<<<<

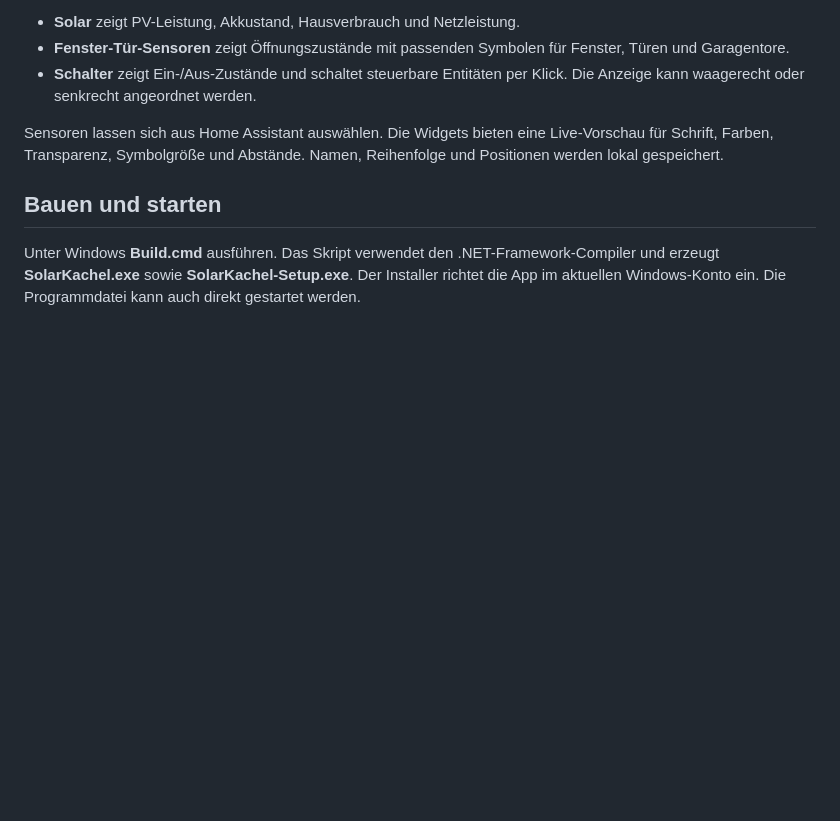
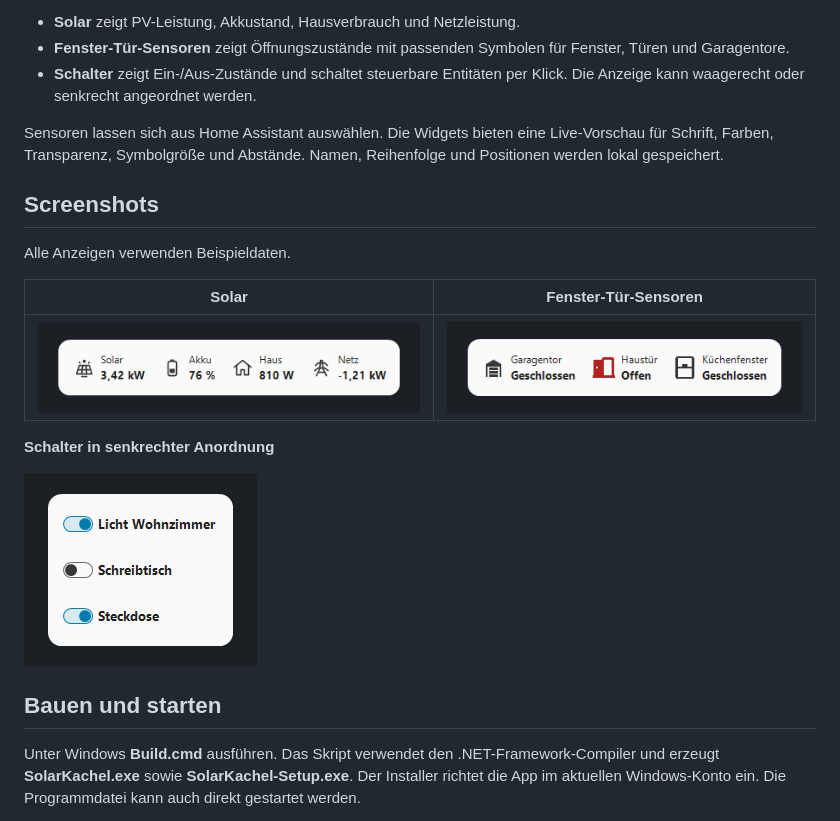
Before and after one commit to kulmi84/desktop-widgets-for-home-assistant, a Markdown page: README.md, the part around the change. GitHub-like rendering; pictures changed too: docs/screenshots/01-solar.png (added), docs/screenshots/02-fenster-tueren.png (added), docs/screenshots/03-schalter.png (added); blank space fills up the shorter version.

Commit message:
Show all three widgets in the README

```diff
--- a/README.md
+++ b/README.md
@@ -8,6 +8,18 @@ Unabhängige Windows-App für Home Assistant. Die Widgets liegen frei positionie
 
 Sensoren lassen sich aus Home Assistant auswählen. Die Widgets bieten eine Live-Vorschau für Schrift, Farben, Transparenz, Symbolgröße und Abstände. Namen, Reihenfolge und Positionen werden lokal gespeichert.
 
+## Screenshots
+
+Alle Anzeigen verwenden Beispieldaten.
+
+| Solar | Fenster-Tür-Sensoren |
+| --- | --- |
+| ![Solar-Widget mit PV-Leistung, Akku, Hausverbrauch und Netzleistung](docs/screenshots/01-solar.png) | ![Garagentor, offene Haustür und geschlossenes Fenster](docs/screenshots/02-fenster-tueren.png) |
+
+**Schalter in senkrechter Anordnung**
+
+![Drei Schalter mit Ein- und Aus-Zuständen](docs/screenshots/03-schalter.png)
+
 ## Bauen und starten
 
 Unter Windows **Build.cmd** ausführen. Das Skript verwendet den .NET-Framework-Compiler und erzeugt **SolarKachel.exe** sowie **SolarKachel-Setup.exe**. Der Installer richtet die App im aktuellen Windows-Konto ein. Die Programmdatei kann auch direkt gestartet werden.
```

>>>>
<<<<

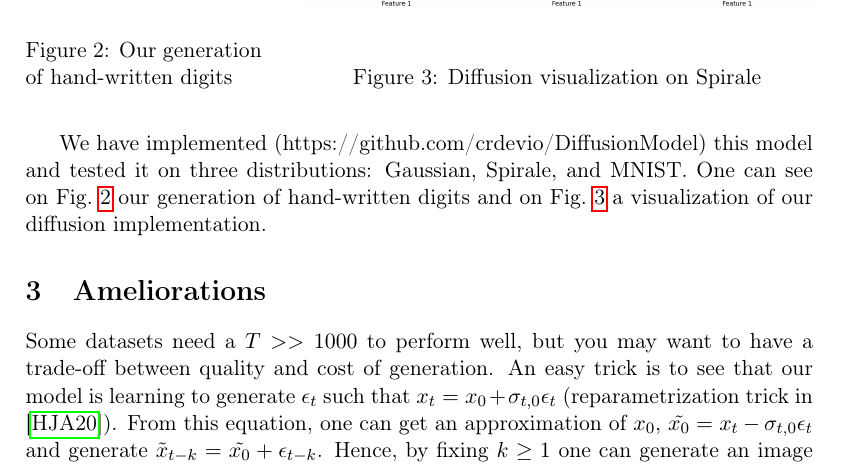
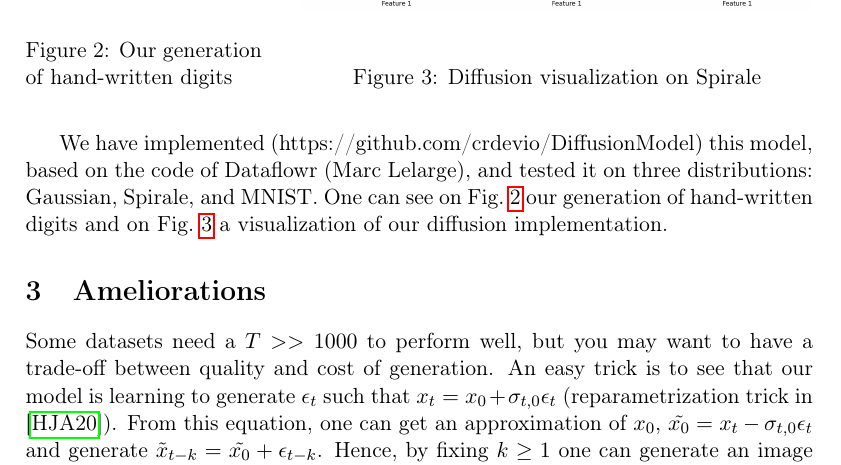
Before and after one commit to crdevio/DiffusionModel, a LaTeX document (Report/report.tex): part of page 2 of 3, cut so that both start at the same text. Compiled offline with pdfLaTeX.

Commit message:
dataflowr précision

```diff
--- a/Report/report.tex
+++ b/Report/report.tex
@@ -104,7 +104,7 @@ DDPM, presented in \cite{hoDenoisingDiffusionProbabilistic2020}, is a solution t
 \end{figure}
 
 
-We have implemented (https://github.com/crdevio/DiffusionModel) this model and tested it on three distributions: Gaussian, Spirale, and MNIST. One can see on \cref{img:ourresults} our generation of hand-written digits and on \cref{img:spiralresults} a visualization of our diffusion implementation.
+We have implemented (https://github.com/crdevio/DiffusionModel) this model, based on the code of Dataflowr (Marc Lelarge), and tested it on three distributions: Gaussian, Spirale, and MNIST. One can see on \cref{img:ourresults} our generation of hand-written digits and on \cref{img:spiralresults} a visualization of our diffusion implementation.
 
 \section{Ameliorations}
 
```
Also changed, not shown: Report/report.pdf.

>>>>

TO DO:
Go through the entries and return each line where the word "written" appears.

PROBLEM SOLUTION:
-We have implemented (https://github.com/crdevio/DiffusionModel) this model and tested it on three distributions: Gaussian, Spirale, and MNIST. One can see on \cref{img:ourresults} our generation of hand-written digits and on \cref{img:spiralresults} a visualization of our diffusion implementation.
+We have implemented (https://github.com/crdevio/DiffusionModel) this model, based on the code of Dataflowr (Marc Lelarge), and tested it on three distributions: Gaussian, Spirale, and MNIST. One can see on \cref{img:ourresults} our generation of hand-written digits and on \cref{img:spiralresults} a visualization of our diffusion implementation.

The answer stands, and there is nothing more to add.